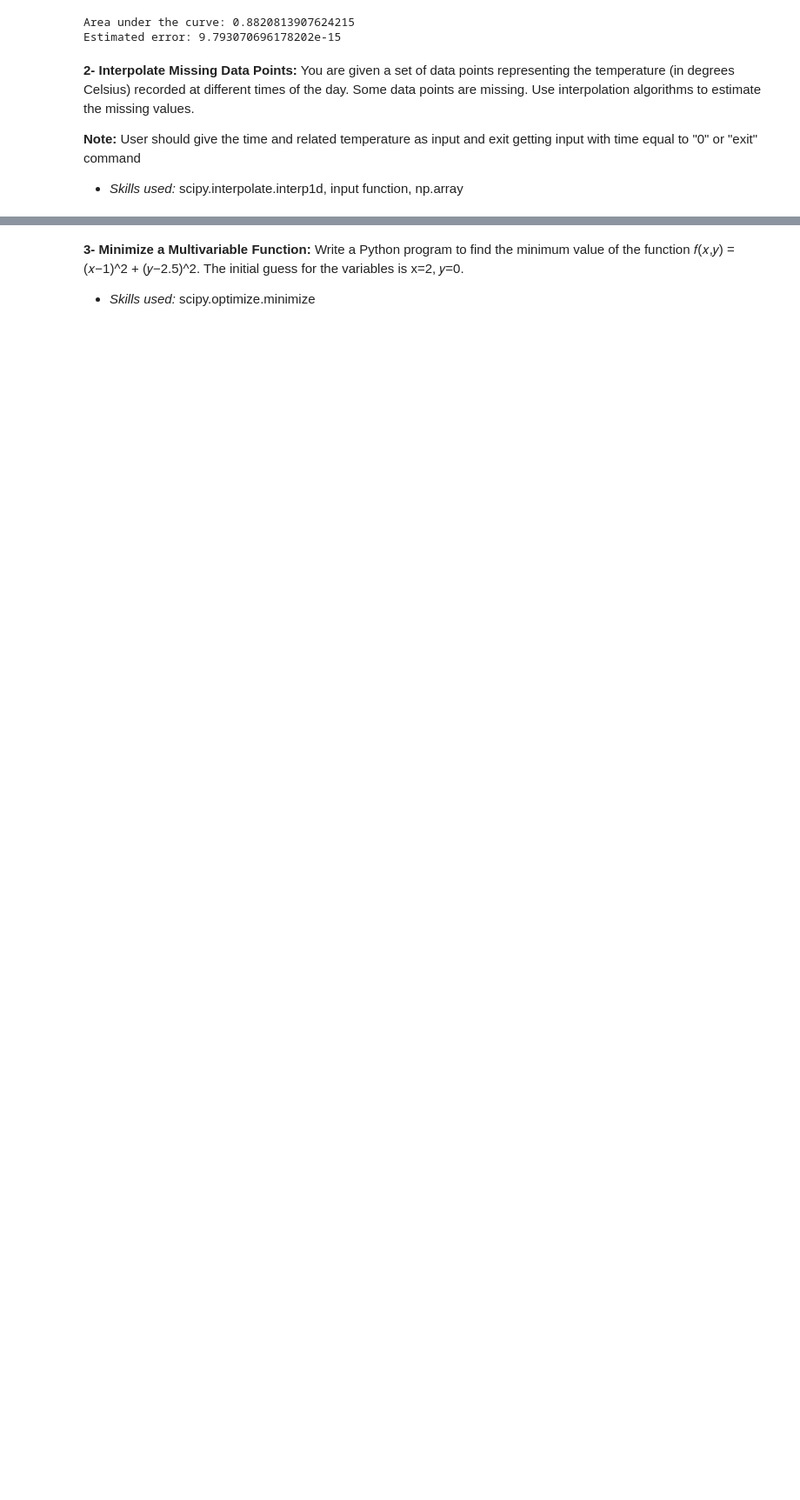
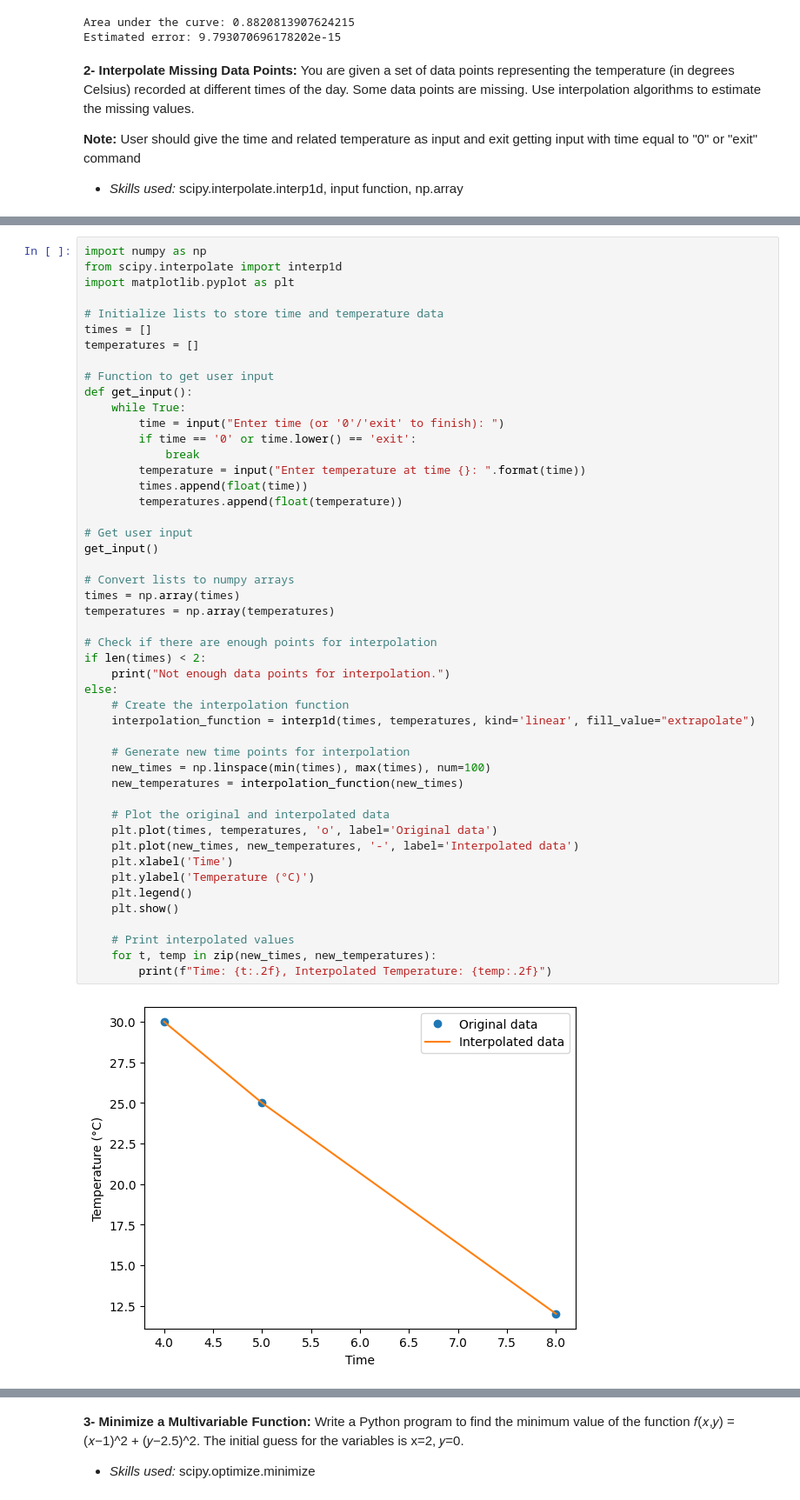
Before and after one commit to MBAhmadi/ML-Learning, a Jupyter notebook: python_project_boot27/Week 5 Assignment.ipynb, the cells around one changed output, grey strips where cells are left out. Shown at 87% size. Drawn from its saved outputs; the diff is of its cells as text; blank space fills up the shorter version.

```diff
--- a/python_project_boot27/Week 5 Assignment.ipynb
+++ b/python_project_boot27/Week 5 Assignment.ipynb
@@ -27,0 +30,50 @@ Estimated error: 9.793070696178202e-15
+# %%
+import numpy as np
+from scipy.interpolate import interp1d
+import matplotlib.pyplot as plt
+
+# Initialize lists to store time and temperature data
+times = []
+temperatures = []
+
+# Function to get user input
+def get_input():
+    while True:
+        time = input("Enter time (or '0'/'exit' to finish): ")
+        if time == '0' or time.lower() == 'exit':
+            break
+        temperature = input("Enter temperature at time {}: ".format(time))
+        times.append(float(time))
+        temperatures.append(float(temperature))
+
+# Get user input
+get_input()
+
+# Convert lists to numpy arrays
+times = np.array(times)
+temperatures = np.array(temperatures)
+
+# Check if there are enough points for interpolation
+if len(times) < 2:
+    print("Not enough data points for interpolation.")
+else:
+    # Create the interpolation function
+    interpolation_function = interp1d(times, temperatures, kind='linear', fill_value="extrapolate")
+
+    # Generate new time points for interpolation
+    new_times = np.linspace(min(times), max(times), num=100)
+    new_temperatures = interpolation_function(new_times)
+
+    # Plot the original and interpolated data
+    plt.plot(times, temperatures, 'o', label='Original data')
+    plt.plot(new_times, new_temperatures, '-', label='Interpolated data')
+    plt.xlabel('Time')
+    plt.ylabel('Temperature (°C)')
+    plt.legend()
+    plt.show()
+
+    # Print interpolated values
+    for t, temp in zip(new_times, new_temperatures):
+        print(f"Time: {t:.2f}, Interpolated Temperature: {temp:.2f}")
+# %% [output]
+[figure, added]
```
Also changed, not shown: parts of 2 cells of this notebook.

*WORK TO BE COMPLETED:* Every line of the data above is to be set down word for word, with the pictures left out.

*ANSWER FOR THE TASK:*
Before and after one commit to MBAhmadi/ML-Learning, a Jupyter notebook: python_project_boot27/Week 5 Assignment.ipynb, the cells around one changed output, grey strips where cells are left out. Shown at 87% size. Drawn from its saved outputs; the diff is of its cells as text; blank space fills up the shorter version.

```diff
--- a/python_project_boot27/Week 5 Assignment.ipynb
+++ b/python_project_boot27/Week 5 Assignment.ipynb
@@ -27,0 +30,50 @@ Estimated error: 9.793070696178202e-15
+# %%
+import numpy as np
+from scipy.interpolate import interp1d
+import matplotlib.pyplot as plt
+
+# Initialize lists to store time and temperature data
+times = []
+temperatures = []
+
+# Function to get user input
+def get_input():
+    while True:
+        time = input("Enter time (or '0'/'exit' to finish): ")
+        if time == '0' or time.lower() == 'exit':
+            break
+        temperature = input("Enter temperature at time {}: ".format(time))
+        times.append(float(time))
+        temperatures.append(float(temperature))
+
+# Get user input
+get_input()
+
+# Convert lists to numpy arrays
+times = np.array(times)
+temperatures = np.array(temperatures)
+
+# Check if there are enough points for interpolation
+if len(times) < 2:
+    print("Not enough data points for interpolation.")
+else:
+    # Create the interpolation function
+    interpolation_function = interp1d(times, temperatures, kind='linear', fill_value="extrapolate")
+
+    # Generate new time points for interpolation
+    new_times = np.linspace(min(times), max(times), num=100)
+    new_temperatures = interpolation_function(new_times)
+
+    # Plot the original and interpolated data
+    plt.plot(times, temperatures, 'o', label='Original data')
+    plt.plot(new_times, new_temperatures, '-', label='Interpolated data')
+    plt.xlabel('Time')
+    plt.ylabel('Temperature (°C)')
+    plt.legend()
+    plt.show()
+
+    # Print interpolated values
+    for t, temp in zip(new_times, new_temperatures):
+        print(f"Time: {t:.2f}, Interpolated Temperature: {temp:.2f}")
+# %% [output]
+[figure, added]
```
Also changed, not shown: parts of 2 cells of this notebook.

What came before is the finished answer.